I'm a historian. A writer. I am do this because the past, and objects from the past, have, and always have had, meaning to me that I cannot rationalise or easily explain. Example: age ten, giggling and excited, I enter Notre Dame. Tourists throng on the cobbles. I look up and see the Rose Window. I am silent. Filled with an unknown feeling of terror, awe, pleasure and sadness. People made this. It had immutable meanings to them. Their effort, their mahi (work), their lives - seem to speak to me out of the past.
Example: Age 23, at a Passover seder, I meet a survivor. I shake his hand and the numbers on his arm fill me with tears, coldness, horror. That tattoo is the signifier, to me, of extreme evil. He wears it as an old friend, something he carries to ensure that the past cannot be forgotten.

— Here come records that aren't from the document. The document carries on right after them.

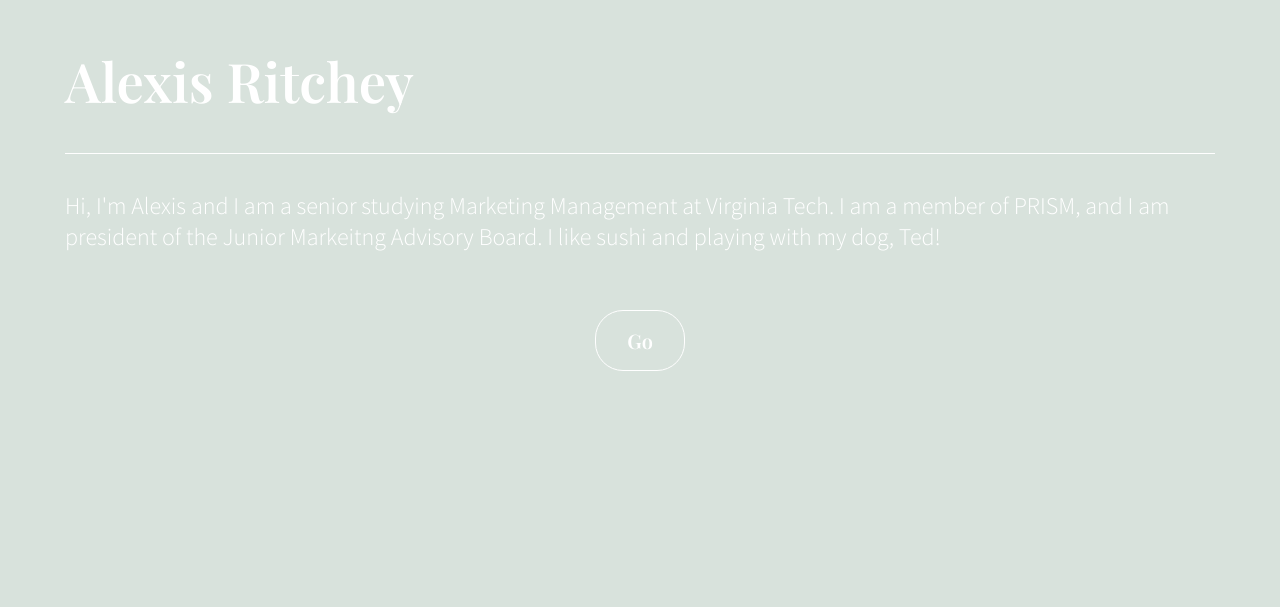
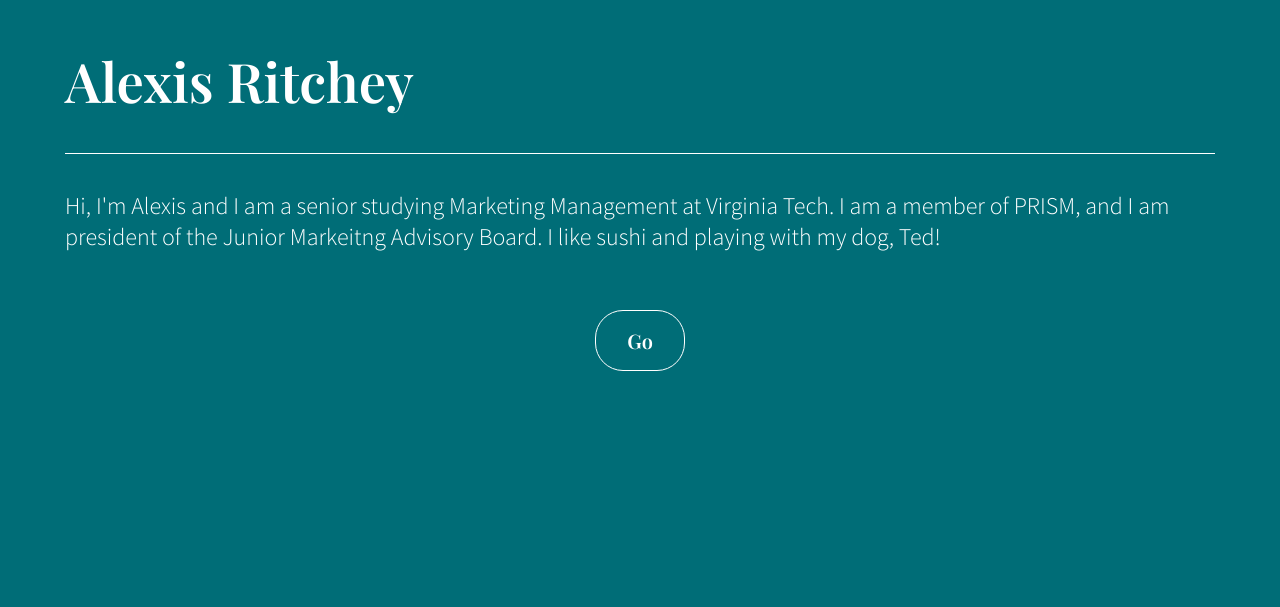
Before and after one commit to alexisritchey/alexisritchey.github.io, a plain HTML site: page index.html in a window 1280 px wide. Shown: the part 193-800 px from the top of the page. Drawn offline with nearby package versions, Linux system fonts and the light colour scheme.

Commit message:
Change Background Color

```diff
--- a/css/style.css
+++ b/css/style.css
@@ -8,7 +8,7 @@
   margin: 0;
 }
 header, footer {
-  background-color: #d8e2dc;
+  background-color: #006d77;
   text-align: left;
 /*  min-width: 500px; */
 }
```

Example: It is November, any year since I became an adult. I take out my folder of recipes and begin to make courimbiades, the Greek shortbread that my mother made every year. She is dead. She died eight years ago. I can feel her next to me, with me, as I watch my children shape the biscuits and insert the cloves.
Example: I am in the Auckland War Memorial Museum storage area, locating objects for inclusion in a book I am editing. We want to re-photograph many of the taonga, since the images from the previous edition of the book are very old. I don't wear gloves; neither does the curator. We touch the ancient bone, pounamu, wood with our bare hands so that our wairua can speak to the wairua of the object; the mana of the person who made it. I go into the area reserved for korowai; the curator asks me if I would like to try on a beautiful cloak made by Dame Rangimarie Hetet. Wearing it, I feel open, like a conduit, a doorway to the past.

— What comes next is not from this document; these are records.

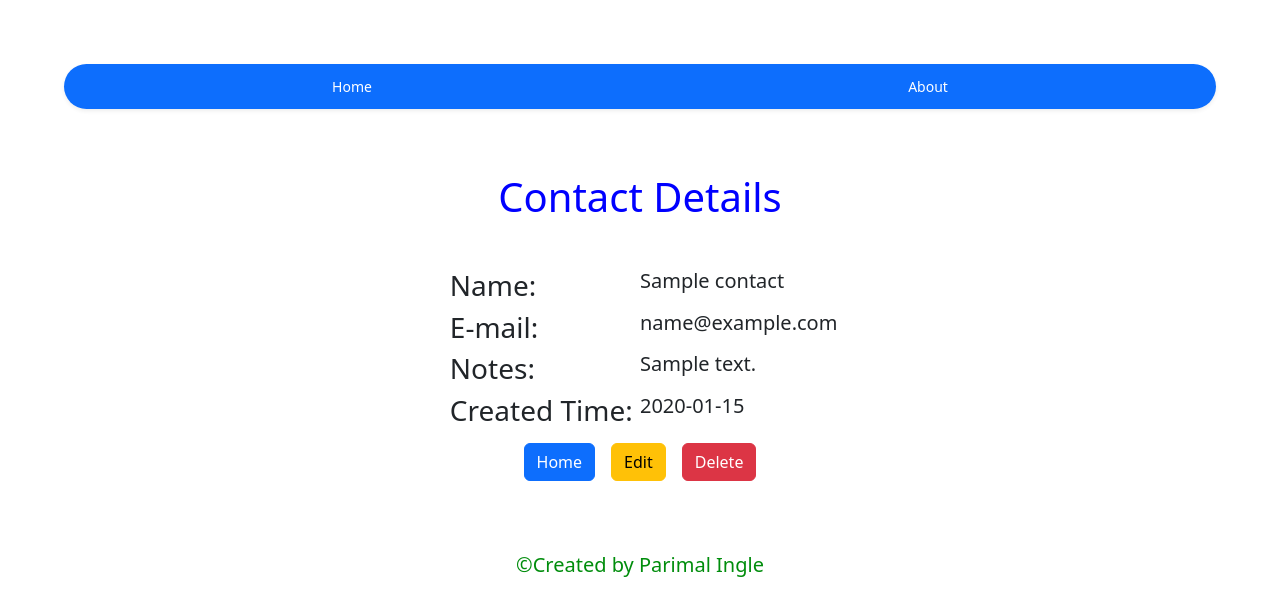
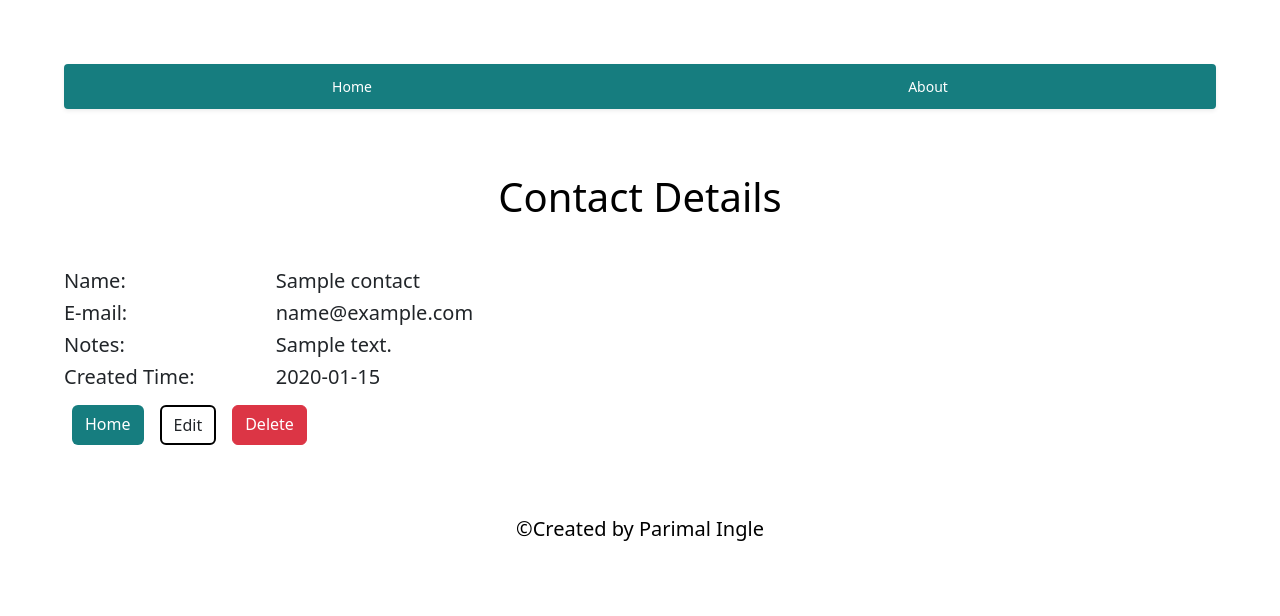
Before and after one commit to soujan06/parimal_ingle, a Django app: page /details/1 in a window 1280 px wide. Shown: the top 616 px of the page. Run offline with Django 4.2, Linux system fonts and the light colour scheme; tables that the repository leaves empty hold one stand-in row (values such as "Sample post"); some libraries are stand-ins or nearby versions.

Commit message:
UI updated

```diff
--- a/app/parimal_ingle_CMA/templates/about.html
+++ b/app/parimal_ingle_CMA/templates/about.html
@@ -11,17 +11,17 @@
             <h5 class="card-text">MSIS Student | Fall 2023</h5>
             <h5 class="card-text">California State University, Long Beach</h5>
             <h5 class="card-text">Student Id: 032253934</h5>
-            <a href="https://parimalingle1805.github.io/personal-portfolio-react/" target="_blank" class="btn btn-primary">Go to My Portfolio</a>
+            <a href="https://parimalingle1805.github.io/personal-portfolio-react/" target="_blank" class="btn m-2" style="background-color: #167D7F; color: white;">Go to My Portfolio</a>
         </div>
     </div>
     <div class="card m-5" style="width: 25%;">
-        <img src="{% static 'images/cm_about1.jpg' %}" class="card-img-top" alt="profile pic">
+        <img src="{% static 'images/about2.jpg' %}" class="card-img-top" alt="profile pic">
         <div class="card-body">
             <h1>About Project</h1>
             <h3 class="card-title">Contact Management App</h3>
             <h5 class="card-text">IS 640 Programming for Business analytics</h5>
             <h5 class="card-text">Made using python, SQLite3 and Django framework to demonstrate CRUD operations</h5>
-            <a href="https://github.com/parimalingle1805/parimal_ingle" class="btn btn-primary">Go to Github Repository</a>
+            <a href="https://github.com/parimalingle1805/parimal_ingle" class="btn m-2" style="background-color: #167D7F; color: white;">Go to Github Repository</a>
         </div>
     </div>
 </div>
--- a/app/parimal_ingle_CMA/templates/addContact.html
+++ b/app/parimal_ingle_CMA/templates/addContact.html
@@ -5,7 +5,7 @@
 
 {% block content %}
 <div class="container">
-    <h1 style="text-align: center; color: blue;" class="m-5">Create a Contact</h1>
+    <h1 style="text-align: center; color: black;" class="m-5">Create a Contact</h1>
 
     {% if messages %}
       {% for message in messages %}
@@ -33,8 +33,8 @@
         </div>
         <!-- <p>{% now 'M. d, Y H:m' %}</p> -->
         <input type="text" name="created_time" id="created_time" value="{{ created_time }}" hidden>
-        <button type="submit" class="btn btn-success">Create Contact</button>
-        <a href="{% url 'home' %}" type="button" class="btn btn-primary">Cancel</a>
+        <button type="submit" class="btn m-2" style="background-color: #167D7F; color: white;">Create Contact</button>
+        <a href="{% url 'home' %}" class="btn m-2" style="border: 2px solid black;" >Cancel</a>
       </form>
 </div>
 
--- a/app/parimal_ingle_CMA/templates/base.html
+++ b/app/parimal_ingle_CMA/templates/base.html
@@ -14,7 +14,7 @@
   </head>
   <body>
     <div style="margin: 5%;">
-        <ul class="nav nav-pills nav-fill gap-2 p-1 small bg-primary rounded-5 shadow-sm" id="pillNav2" role="tablist" style="--bs-nav-link-color: var(--bs-white); --bs-nav-pills-link-active-color: var(--bs-primary); --bs-nav-pills-link-active-bg: var(--bs-white);">
+        <ul class="nav nav-pills nav-fill gap-2 p-1 small rounded-1 shadow-sm" id="pillNav2" role="tablist" style="--bs-nav-link-color: var(--bs-white); --bs-nav-pills-link-active-color: var(--bs-primary); --bs-nav-pills-link-active-bg: var(--bs-white); background-color: #167D7F;">
             <li class="nav-item" role="presentation">
                 <button onclick="window.location.href = '/'" class="nav-link rounded-5" id="home-tab2" data-bs-toggle="tab" type="button" role="tab" aria-selected="true">Home</button>
             </li>
@@ -31,7 +31,7 @@
         {% endblock %}
     </div>
     <div style="text-align: center;">
-        <h5 style="color: rgb(0, 141, 12);">©Created by Parimal Ingle</h5>
+        <h5 style="color: black;">©Created by Parimal Ingle</h5>
     </div>
 
     <script src="https://kit.fontawesome.com/5c8f3ffa22.js" crossorigin="anonymous"></script>
--- a/app/parimal_ingle_CMA/templates/details.html
+++ b/app/parimal_ingle_CMA/templates/details.html
@@ -3,18 +3,18 @@
 {% block title %} CMA | Contact Details {% endblock %}
 
 {% block content %}
-<h1 style="text-align: center; color: blue;" class="m-5">{% block header %}Contact Details{% endblock %}</h1>
-<div style="display: flex; justify-content: center;">
-    <div style="display: grid; grid-template-columns: 50% 50%;">
-        <h3>Name: </h3> <h5>{{ curr_contact.contact_name }}</h5>
-        <h3>E-mail: </h3> <h5>{{ curr_contact.contact_email }}</h5>
-        <h3>Notes: </h3> <h5>{{ curr_contact.contact_notes }}</h5>
-        <h3>Created Time: </h3> <h5>{{ curr_contact.created_time }}</h5>
+<h1 style="text-align: center; color: black;" class="m-5">{% block header %}Contact Details{% endblock %}</h1>
+<div style="display: flex; justify-content: left;">
+    <div style="display: grid; grid-template-columns: 12rem auto;">
+        <h5>Name: </h5><h5 style="margin-left: 10%">{{ curr_contact.contact_name }}</h5>
+        <h5>E-mail: </h5> <h5 style="margin-left: 10%">{{ curr_contact.contact_email }}</h5>
+        <h5>Notes: </h5> <h5 style="margin-left: 10%">{{ curr_contact.contact_notes }}</h5>
+        <h5>Created Time: </h5> <h5 style="margin-left: 10%">{{ curr_contact.created_time }}</h5>
     </div>
 </div>
-<div style="display: flex; justify-content: center;">
-    <a class="btn btn-primary m-2" href="{% url 'home' %}">Home</a>
-    <a class="btn btn-warning m-2" href="{% url 'update' curr_contact.id %}">Edit</a>
+<div style="display: flex; justify-content: left;">
+    <a class="btn m-2" style="background-color: #167D7F; color: white;" href="{% url 'home' %}">Home</a>
+    <a class="btn m-2" style="border: 2px solid black;" href="{% url 'update' curr_contact.id %}">Edit</a>
     <a class="btn btn-danger m-2" href="{% url 'deleteConf' curr_contact.id %}">Delete</a>
 </div>
 
--- a/app/parimal_ingle_CMA/templates/home.html
+++ b/app/parimal_ingle_CMA/templates/home.html
@@ -3,9 +3,9 @@
 {% block title %} CMA | Home {% endblock %}
 
 {% block content %}
-<h1 style="text-align: center; color: blue;">Contact Management</h1>
-<div style="display: flex; justify-content: center;">
-    <a href="{% url 'addContact' %}" type="button" style="color: white; text-decoration: none;" class="btn btn-success m-2 p-2">Create a New Contact</a>
+<h1 style="text-align: center; color: black">Contact Management</h1>
+<div style="display: flex; justify-content: left;">
+    <a href="{% url 'addContact' %}" type="button" style="color: white; text-decoration: none; background-color: #167D7F;" class="btn m-2 p-2">Create a New Contact</a>
 </div>
 {% if messages %}
   {% for message in messages %}
```
Also changed, not shown: app/parimal_ingle_CMA/templates/deleteConf.html (+4 -4 lines), app/parimal_ingle_CMA/templates/update.html (+4 -4 lines), app/db.sqlite3, app/parimal_ingle_CMA/static/images/about2.jpg (added), app/parimal_ingle_CMA/static/images/cm_about.jpg (deleted), app/parimal_ingle_CMA/static/images/profile_pic.jpeg.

I'll stop. You get the picture. For me, the past is palpable. And sacred. Things people have made, loved, touched, preserved, discarded - these things are powerful and carry within them the wairua of those who have interacted with them over time.
So - Te Papa. A few facts first: the taonga under contention are items that will never be displayed. The Museum holds them as kaitiaki; they are to be accessed only by the whanau and hapu that gifted them. There will never be a need to exclude members of the public, in a public exhibition context, from viewing them. There is little public understanding of this aspect of a musuem's role - preservation without public display.

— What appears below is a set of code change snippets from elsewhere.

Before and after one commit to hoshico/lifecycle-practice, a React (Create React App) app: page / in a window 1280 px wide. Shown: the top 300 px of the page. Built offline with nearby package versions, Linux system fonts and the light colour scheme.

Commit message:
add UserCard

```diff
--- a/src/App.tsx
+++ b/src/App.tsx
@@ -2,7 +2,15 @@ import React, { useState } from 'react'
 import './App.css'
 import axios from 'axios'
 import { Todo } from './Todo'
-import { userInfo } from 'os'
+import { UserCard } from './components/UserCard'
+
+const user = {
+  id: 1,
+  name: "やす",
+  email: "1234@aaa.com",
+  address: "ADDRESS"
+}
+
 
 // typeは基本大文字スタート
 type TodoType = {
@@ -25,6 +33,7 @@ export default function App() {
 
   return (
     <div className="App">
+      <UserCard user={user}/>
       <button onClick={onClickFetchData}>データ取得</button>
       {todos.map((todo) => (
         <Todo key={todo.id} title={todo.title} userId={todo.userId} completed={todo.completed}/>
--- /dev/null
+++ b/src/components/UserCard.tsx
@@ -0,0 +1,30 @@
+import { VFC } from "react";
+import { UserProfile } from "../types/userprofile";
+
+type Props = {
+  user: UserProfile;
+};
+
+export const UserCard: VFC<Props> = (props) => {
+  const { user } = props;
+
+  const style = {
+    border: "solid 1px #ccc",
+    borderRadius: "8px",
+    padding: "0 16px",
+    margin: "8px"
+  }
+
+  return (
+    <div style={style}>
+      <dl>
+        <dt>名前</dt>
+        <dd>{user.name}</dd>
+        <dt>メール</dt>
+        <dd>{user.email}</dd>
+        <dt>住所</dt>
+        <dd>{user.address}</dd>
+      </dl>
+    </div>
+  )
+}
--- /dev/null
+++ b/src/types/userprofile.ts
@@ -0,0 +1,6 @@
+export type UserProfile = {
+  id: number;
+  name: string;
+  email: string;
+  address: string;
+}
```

The edict restricting access was advice; perhaps badly worded. However, those invited are all museum workers, aware of the context for the advice.
I am a feminist; how could I not be. I abhor cultural relativism. The edict, with the implications that women employees may have to pass on personal information to employers or co-workers, makes me uncomfortable.
But I'm also highly aware that objects do have power; and that we ignore this at our peril. I don't go into the Holocaust Gallery at the Auckland Musuem, despite this being my area of research. The objects there displayed have too much power for me to cope with interacting with them regularly. I go in once a year, on Yom HaShoah; I take my children; I explain.
So the brouhaha has me conflicted; however, I know that there are more things in heaven and earth than are dreamed of in your philosophy, Horatio. So I happily embrace the conflict. Objects have power; the past never leaves us; men and women are equal in their abilities and rights; peoples have differing ways of respecting and understanding the past; New Zealand re-negotiates our understandings of the past continuously.